What I hated, is that more than half of the teachers stated they were teaching me oils of the old masters… but used acrylics as their base coats and under paintings. OK, call me ignorant, but I don’t think they used acrylics in the 16th century… What are you using to teach me really? All of them – Helen Van Wyk’s book Welcome to My Studio. Seriously… this whole time, hundreds of dollars and you all have been teaching me from freaking TV painter?!? It wasn’t even Johnnie Lilliedahl!
I was so mad at that point, I put away my brushes for about three years.
At the same time, my computer was having software issues. A new computer was absolutely necessary, but wasn’t able to wrap my head around paying $1700 for a Macbook, plus $50 per month for Adobe tax, and another who knows what for a Wacom tablet. The iPad Pro with the pencil just came out… There is a God.
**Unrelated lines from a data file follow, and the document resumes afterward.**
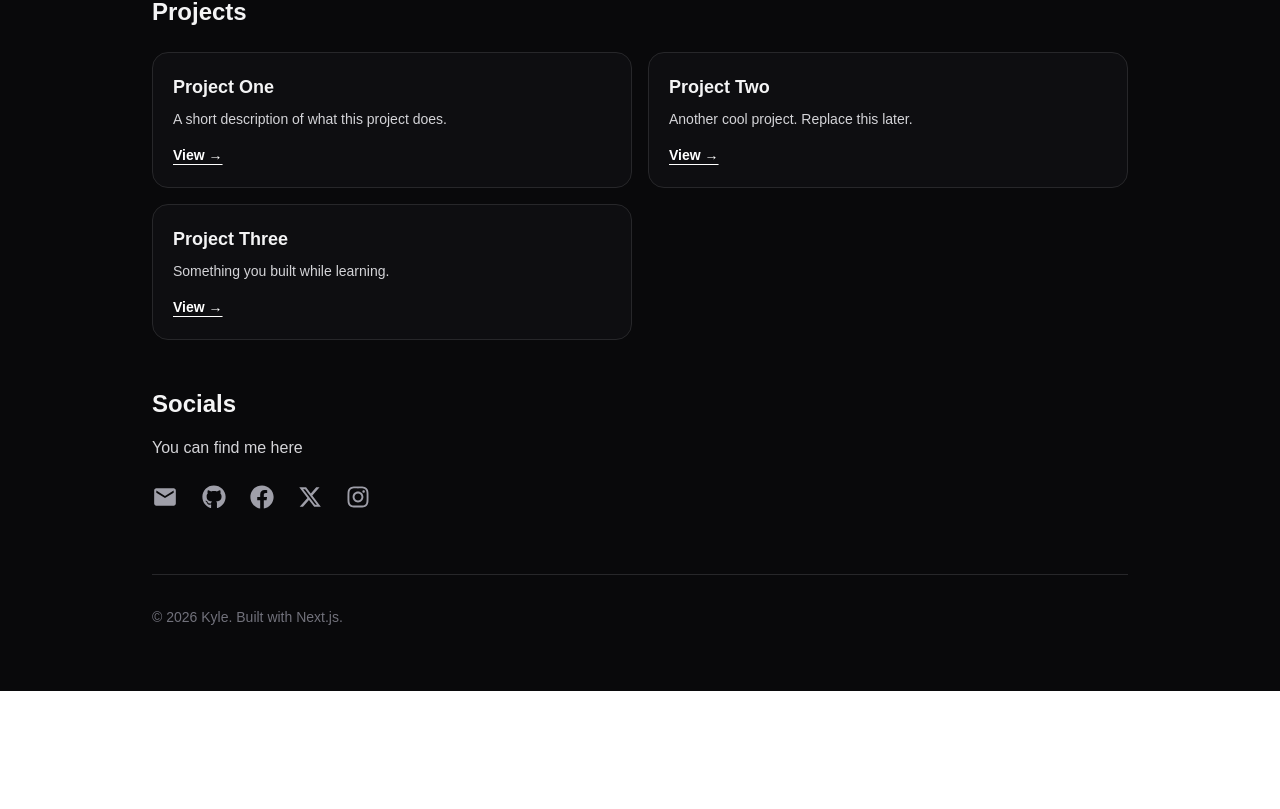
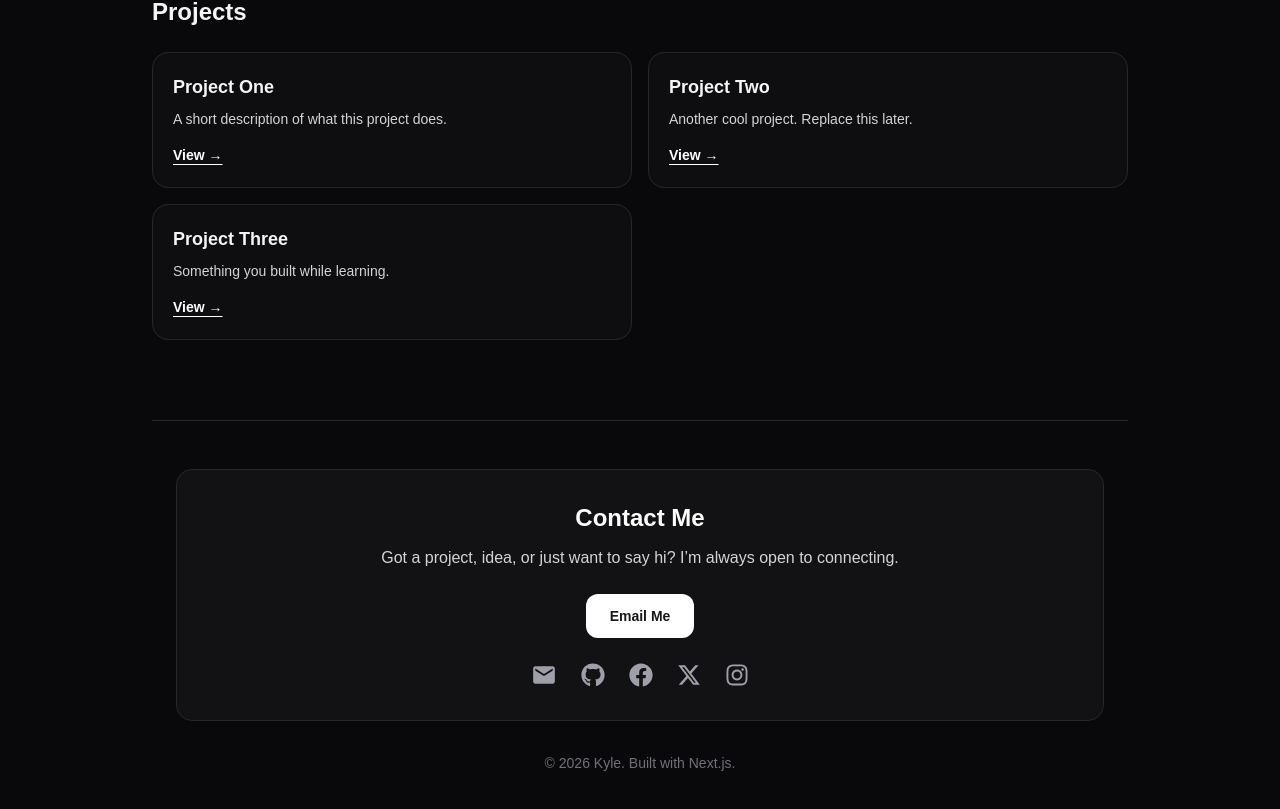
Before and after one commit to Elykaboo/Portfolio, a Next.js app in the folder my-portfolio/: page / in a window 1280 px wide. Shown: the part 681-1490 px from the top of the page. Before the commit the page ends 1372 px from the top, so only its background shows below. Built offline with nearby package versions, Linux system fonts and the light colour scheme.

Commit message:
Contacts & Socials Tweaks

```diff
--- a/my-portfolio/app/page.tsx
+++ b/my-portfolio/app/page.tsx
@@ -6,6 +6,7 @@ import { MdEmail } from "react-icons/md";
 
 
 const skills = ["HTML", "CSS", "JavaScript", "Next.js", "Tailwind", "Git"];
+
 
 const projects = [
   {
@@ -24,6 +25,7 @@ const projects = [
     link: "#",
   },
 ];
+
 
 export default function Home() {
   return (
@@ -123,13 +125,28 @@ export default function Home() {
           </div>
         </section>
 
-        {/* SOCIALS */}
-        <section className="mt-12" id="socials">
-          <h2 className="text-2xl font-semibold">Socials</h2>
+            {/* Socials */}
+        <footer className="mt-20 border-t border-zinc-800 pt-12">
+          <div className="mx-auto max-w-5xl px-6">
+            {/* CONTACT CARD */}
+            <div className="rounded-2xl border border-zinc-800 bg-zinc-900/60 p-8 text-center">
+              <h2 className="text-2xl font-semibold text-white">Contact Me</h2>
 
-          <p className="mt-4 text-zinc-300">You can find me here</p>
+              <p className="mt-3 text-zinc-300">
+                Got a project, idea, or just want to say hi? I’m always open to
+                connecting.
+              </p>
 
-          <div className="mt-6 flex items-center gap-6">
+              <a
+                href="mailto:you@email.com"
+                className="mt-6 inline-block rounded-xl bg-white px-6 py-3 text-sm font-semibold text-zinc-900 hover:opacity-90"
+              >
+                Email Me
+              </a>
+
+              {/* OPTIONAL SOCIALS */}
+              <div className="mt-6 flex justify-center gap-4 text-sm text-zinc-400">
+                <div className=" flex items-center gap-6">
                   <a
                     href="mailto:kyleyambaoliwanag@gmail.com"
                     aria-label="Email"
@@ -174,10 +191,14 @@ export default function Home() {
                     <FaInstagram size={24} />
                   </a>
                 </div>
-        </section>
+              </div>
+            </div>
 
-        <footer className="mt-16 border-t border-zinc-800 pt-8 text-sm text-zinc-500">
+            {/* COPYRIGHT */}
+            <p className="mt-8 text-center text-sm text-zinc-500">
               © {new Date().getFullYear()} Kyle. Built with Next.js.
+            </p>
+          </div>
         </footer>
       </div>
     </main>
```
Lines whose indentation alone changed are shown as unchanged.
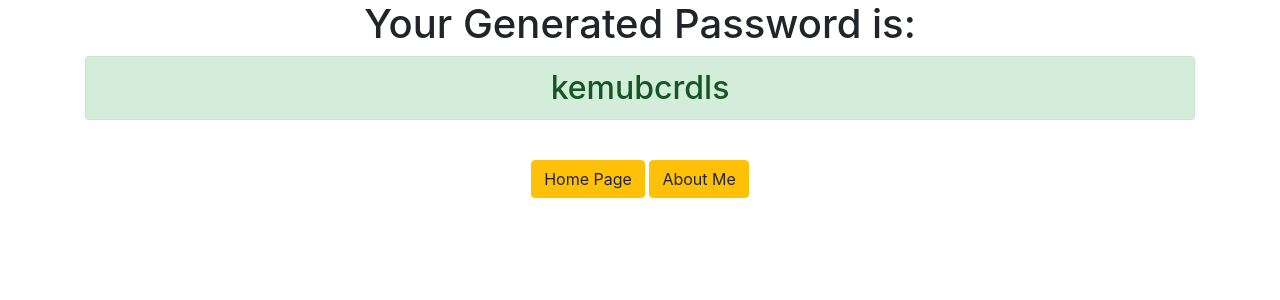
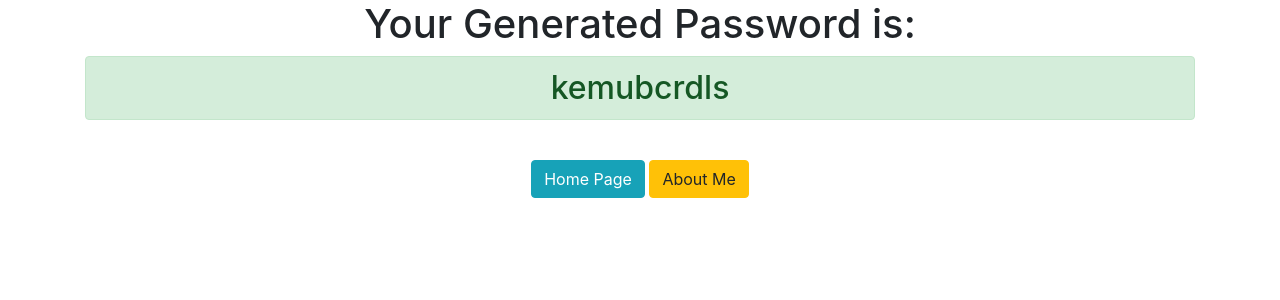
Before and after one commit to KushRao1/django3-password-generator, a Django app: page /Generatepassword in a window 1280 px wide. Shown: the top 300 px of the page. Run offline with Django 3.2, Linux system fonts and the light colour scheme; some libraries are stand-ins or nearby versions.

Commit message:
Button Changes

```diff
--- a/generator/templates/generator/password.html
+++ b/generator/templates/generator/password.html
@@ -5,7 +5,7 @@
 <link rel="stylesheet" href="https://stackpath.bootstrapcdn.com/bootstrap/4.5.0/css/bootstrap.min.css" integrity="sha384-9aIt2nRpC12Uk9gS9baDl411NQApFmC26EwAOH8WgZl5MYYxFfc+NcPb1dKGj7Sk" crossorigin="anonymous">
 <h2 class="alert alert-success">{{ password }} </h2>
 <br>
-<a href="{% url 'home' %}" class="btn btn-warning">Home Page</a>
+<a href="{% url 'home' %}" class="btn btn-info">Home Page</a>
 <a href="{% url 'about' %}"class="btn btn-warning">About Me</a>
 
 </div>
```
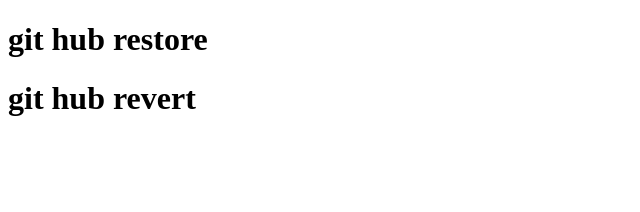
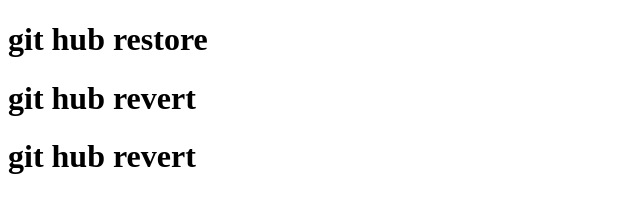
Before and after one commit to Vasuandhub1/GitHub_Practices, a plain HTML site: page index.html in a window 1280 px wide. Shown: the whole page, without its empty margins (0-640 px from the left). Drawn offline with Linux system fonts and the light colour scheme.

Commit message:
Update index.html

```diff
--- a/index.html
+++ b/index.html
@@ -8,5 +8,6 @@
 <body>
     <h1>git hub restore</h1>
     <h1>git hub revert </h1>
+     <h1>git hub revert </h1>
 </body>
 </html>
```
I turned to cartooning and graphic art full time, playing guitar part time. Snootle was comic strip that had been updated off an on since 2004 at Snootle.com. I wrote two books; Snootle and Snootle In: How to Treat Your Puppy, both of which came out in 2018. It was a great run, but it is back to updating only every so often, I needed to get back to painting.
I started with watercolors in the spring of 2018, and started to seriously build this website. It took about three months of countless hours at the easel, with tears shed to get remotely to where I was before in terms of art quality. I chose watercolors because it didn’t have as bad of connotations from my past art experiences, and also, most of my old oil paints dried up.
During the summer of 2018, I decided to go back to oil painting on my terms. I didn’t want anything to do with volatile paint thinners, and nor did I want to wait three weeks for a picture to dry. I chose a limited palette of oil paints that were quick drying. They were regular tubes of oils, but some colors naturally dry faster than others. I had figured out ways to paint with oils and clean equipment without the use of paint thinners, but still have the stability of a traditional oil painting.
This is where Colorful Easel comes in. I have always had an art website of some sort. So many in fact, some executive at Go Daddy probably bought a fancy car with all the money I gave them. So, why is this site different from ArtoftheCosmos.com, LearnAcrylics.com, PaintingJournal.com, CanvasVision.com, or the myriad of other websites?
Much like painting, websites too are telling of stories, the paths taken, the evolution, progress, and personal growth of the author who created them. ColorfulEasel.com is just that. It is about the journey of art and music, and how to get through the trials and celebrate the triumphs.
Title: Urania and Ptolemy
Support: Stretched Canvas
Size: 18×24 inches
Date Completed: June 28, 2018
Framed: not necessary
This picture was adapted from an inspirational small stamp woodcut illustration that is in many old world texts books about astronomy. It was originally from Johann de Scarobusco’s Textus de Sphaera that was printed in 1531 by Simon Colins, in Paris. It illustrates the conflicting beliefs between astrology, which is represented by Urania, and astronomy, which is represented by Ptolemy. I felt that this needed to be painted. While I had updated many elements to bring it into this century, such as adding color, I stayed true to the original artist’s idea. It took years to paint this, as it I felt it had many key elements that needed to be as accurate as possible. I painted it to the best of my abilities at the time, and feel it is a true work of art.
Thank you for your interest in my artwork and supporting a working artist. Each painting was painted by hand with great care. All paintings shown are ready, and will ship within 1 to 2 business days. The paintings are archival and come unframed. If you have any questions, please feel free to contact me, I am friendly! Thank you for your time! 😁
Anyone else absolutely horrified?